Yes, we’re unashamedly Vectorworks fans. Every reader probably knows that. The primary reason is, of course, because of the ways that Vectorworks helps us get our work done. That’s coupled with the fact that the Vectorworks community of users is a great crowd.
One of those terrific and talented people is architect and programmer Matt Panzer. Matt is DC based, so if you need an area architect, you can actually visit him. The rest of us can hire Matt for his architectural visualization skills, or buy some or all of his Vectorworks Plug In Objects.
Camera Match is a must have plug-in. Architects who want to show their designs in context with the surrounding area need this tool. Builders and designers who remodel existing structures need Camera Match to see and sell ideas. Theatrical Designers and Artists of all stripes working in public space can make great use of Camera Match.
This makes complete sense for renovation work, seeing a new building adjacent to its soon-to-be neighbors, as well as sculptures in a park or on a plaza, amphitheatres, film location work, gardens and landscaping. The last is endless.

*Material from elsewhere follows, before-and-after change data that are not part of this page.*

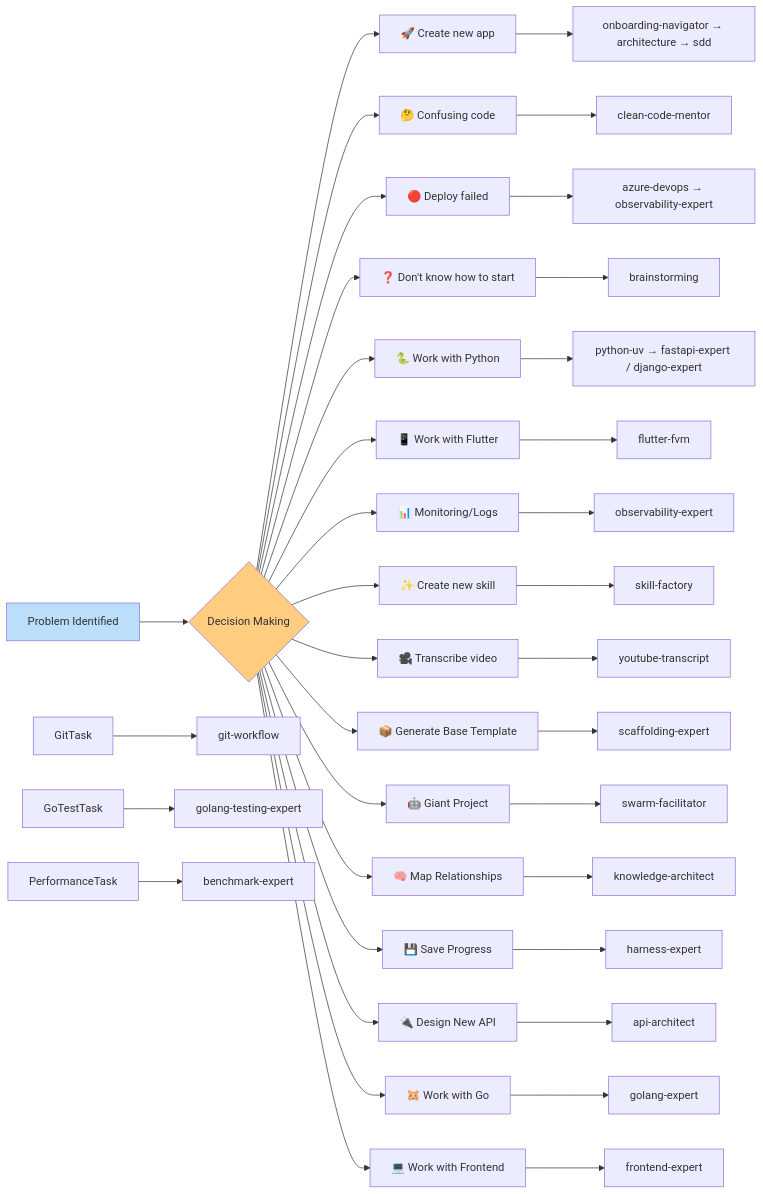
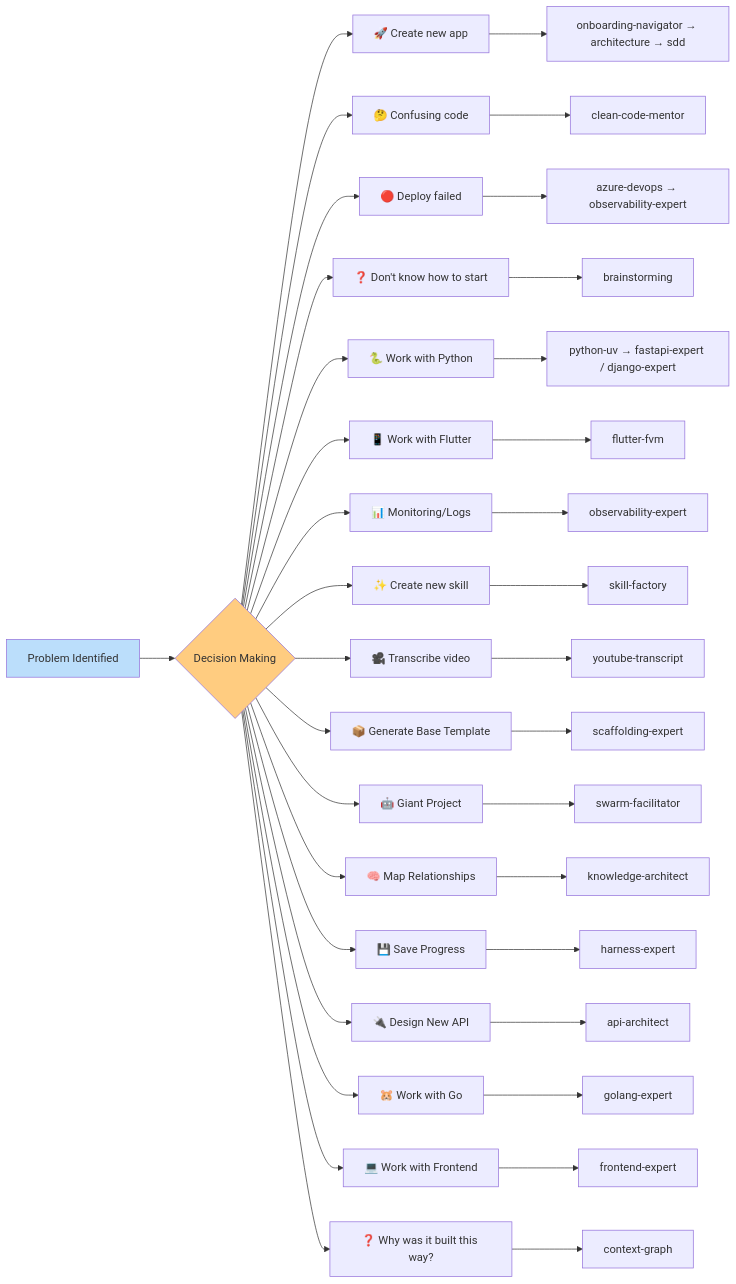
Before and after one commit to KlebersonCollab/skills: the second of 2 diagrams in onboarding-navigator/references/skills-catalog.md, drawn with Mermaid. The commit also changed other lines of this file and 23 other files, not shown here.

Commit message:
feat: implement context-graph skill and reinforce SDD global mandates

````diff
--- a/onboarding-navigator/references/skills-catalog.md
+++ b/onboarding-navigator/references/skills-catalog.md
@@ -111,44 +113,43 @@
 ```mermaid
 flowchart LR
     Problem[Problem Identified] --> Decision{Decision Making}
     
     Decision --> NewApp["🚀 Create new app"]
     Decision --> CodeSmell["🤔 Confusing code"]
     Decision --> DeployFailed["🔴 Deploy failed"]
     Decision --> NoIdea["❓ Don't know how to start"]
     Decision --> PythonTask["🐍 Work with Python"]
     Decision --> FlutterTask["📱 Work with Flutter"]
     Decision --> Monitor["📊 Monitoring/Logs"]
     Decision --> NewSkill["✨ Create new skill"]
     Decision --> YoutubeVid["🎥 Transcribe video"]
     Decision --> Scaffold["📦 Generate Base Template"]
     Decision --> Orchestrate["🤖 Giant Project"]
     Decision --> MapKnowledge["🧠 Map Relationships"]
     Decision --> SaveState["💾 Save Progress"]
     Decision --> NewAPI["🔌 Design New API"]
     Decision --> GoTask["🐹 Work with Go"]
     Decision --> FrontendTask["💻 Work with Frontend"]
+    Decision --> WhyArchitecture["❓ Why was it built this way?"]
     
     NewApp --> Path1[onboarding-navigator → architecture → sdd]
     CodeSmell --> Path2[clean-code-mentor]
     DeployFailed --> Path3[azure-devops → observability-expert]
     NoIdea --> Path4[brainstorming]
     PythonTask --> Path5[python-uv → fastapi-expert / django-expert]
     FlutterTask --> Path6[flutter-fvm]
     Monitor --> Path7[observability-expert]
     NewSkill --> Path8[skill-factory]
     YoutubeVid --> Path9[youtube-transcript]
     Scaffold --> Path10[scaffolding-expert]
     Orchestrate --> Path11[swarm-facilitator]
     MapKnowledge --> Path12[knowledge-architect]
     SaveState --> Path13[harness-expert]
     NewAPI --> Path14[api-architect]
     GoTask --> Path15[golang-expert]
     FrontendTask --> Path16[frontend-expert]
-    GitTask --> Path17[git-workflow]
-    GoTestTask --> Path18[golang-testing-expert]
-    PerformanceTask --> Path19[benchmark-expert]
+    WhyArchitecture --> Path17[context-graph]
     
     style Problem fill:#bbdefb
     style Decision fill:#ffcc80
 ```
````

In this case, a small sculpture, originally designed for a desktop, has been enlarged, and to be placed here in a courtyard.
This glass sculpture uses many features of the Deform Tool in Vectorworks 2015, one of the many great ways Vectorworks allows designers to manipulate forms and create great things!
Camera Match is quick and easy to use. Take your photograph, manipulate as you will in a photo editor like Adobe Photoshop, and import as an Image into Vectorworks. Place the Image as an annotation of a Viewport that contains the model, align a reference point, set up the control lines and render!
OK, it’s not quite that simple, but you get the idea. It is easily way simpler than modeling the courtyard and building, plus you get the great atmosphere and textures. I could have even left some of the idle students standing around.
Camera Match includes tools for masking and adding shadows to the Camera Match Renderings.
The reality here is that this took very little time to create and render. If I had snapped a few other angles, I could have very easily seen the sculpture form multiple points of view. If the piece were really to be placed on this site, I could have done numerous studies to determine the best angle for the most viewers.
So, if you’re a Vectorworks user, you really ought to also be a Camera Match user.